Start of Block

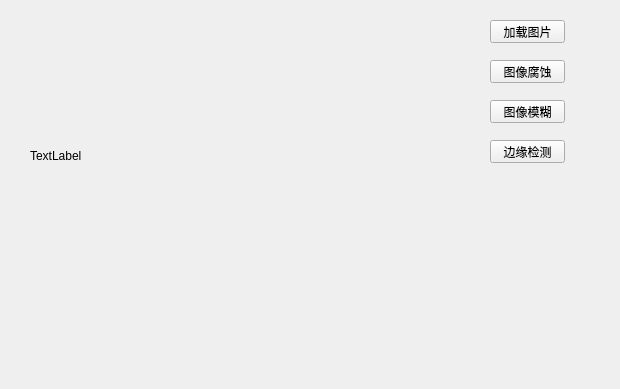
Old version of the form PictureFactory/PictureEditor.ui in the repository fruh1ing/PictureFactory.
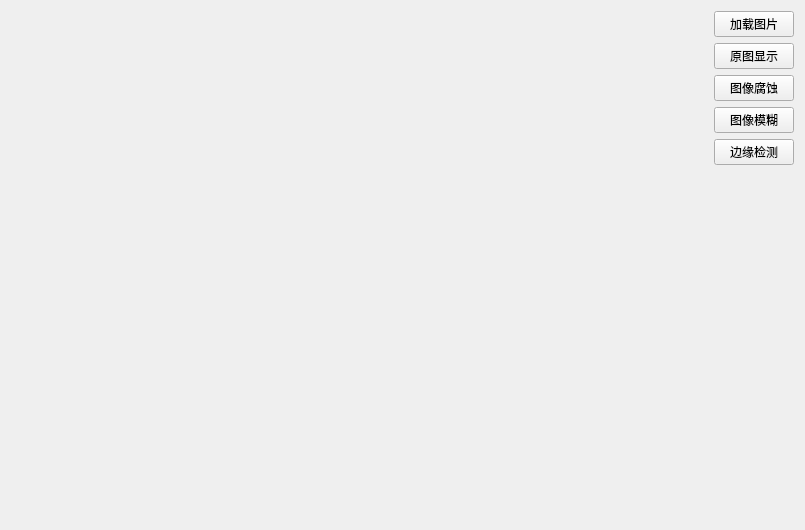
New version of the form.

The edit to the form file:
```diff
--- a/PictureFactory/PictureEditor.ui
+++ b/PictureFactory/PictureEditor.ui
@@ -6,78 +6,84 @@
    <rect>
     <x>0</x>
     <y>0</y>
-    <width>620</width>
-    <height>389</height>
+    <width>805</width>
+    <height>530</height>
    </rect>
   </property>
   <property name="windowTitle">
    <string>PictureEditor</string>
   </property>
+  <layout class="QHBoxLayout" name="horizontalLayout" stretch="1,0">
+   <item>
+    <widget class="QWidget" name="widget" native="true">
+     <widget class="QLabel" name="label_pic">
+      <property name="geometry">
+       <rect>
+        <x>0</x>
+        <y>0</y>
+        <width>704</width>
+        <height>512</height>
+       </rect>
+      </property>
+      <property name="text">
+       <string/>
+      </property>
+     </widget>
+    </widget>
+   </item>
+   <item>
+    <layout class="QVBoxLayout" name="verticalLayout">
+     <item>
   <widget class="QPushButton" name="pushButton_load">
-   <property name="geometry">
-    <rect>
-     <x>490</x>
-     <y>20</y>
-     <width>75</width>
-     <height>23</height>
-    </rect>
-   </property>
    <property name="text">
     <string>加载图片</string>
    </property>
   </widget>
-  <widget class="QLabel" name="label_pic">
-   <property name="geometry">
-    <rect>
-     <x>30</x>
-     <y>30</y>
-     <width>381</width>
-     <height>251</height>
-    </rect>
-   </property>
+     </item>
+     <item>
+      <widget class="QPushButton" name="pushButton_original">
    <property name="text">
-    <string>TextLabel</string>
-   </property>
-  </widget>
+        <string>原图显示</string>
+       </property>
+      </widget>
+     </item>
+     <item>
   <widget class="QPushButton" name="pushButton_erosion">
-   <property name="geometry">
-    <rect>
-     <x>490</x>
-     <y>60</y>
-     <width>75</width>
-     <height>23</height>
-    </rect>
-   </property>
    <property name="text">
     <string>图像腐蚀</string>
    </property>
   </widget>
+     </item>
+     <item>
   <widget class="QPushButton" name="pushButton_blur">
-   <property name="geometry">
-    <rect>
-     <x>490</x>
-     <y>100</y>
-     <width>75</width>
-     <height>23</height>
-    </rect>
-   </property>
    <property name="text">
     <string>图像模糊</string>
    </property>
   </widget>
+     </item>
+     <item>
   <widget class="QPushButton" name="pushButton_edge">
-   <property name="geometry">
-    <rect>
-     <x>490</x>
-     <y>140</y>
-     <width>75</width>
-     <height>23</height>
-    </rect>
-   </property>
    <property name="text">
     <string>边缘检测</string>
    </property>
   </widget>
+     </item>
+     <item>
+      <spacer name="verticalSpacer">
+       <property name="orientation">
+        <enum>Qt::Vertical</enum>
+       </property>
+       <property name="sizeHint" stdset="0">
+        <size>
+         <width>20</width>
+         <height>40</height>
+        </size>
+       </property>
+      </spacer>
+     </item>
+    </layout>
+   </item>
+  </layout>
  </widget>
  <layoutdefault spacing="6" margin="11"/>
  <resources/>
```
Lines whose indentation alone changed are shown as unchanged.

End of Block

* Problem *
The lines holding the string "PictureEditor" in the listing above are what you should copy out.

* Exercise result *
Old version of the form PictureFactory/PictureEditor.ui in the repository fruh1ing/PictureFactory.
--- a/PictureFactory/PictureEditor.ui
+++ b/PictureFactory/PictureEditor.ui
    <string>PictureEditor</string>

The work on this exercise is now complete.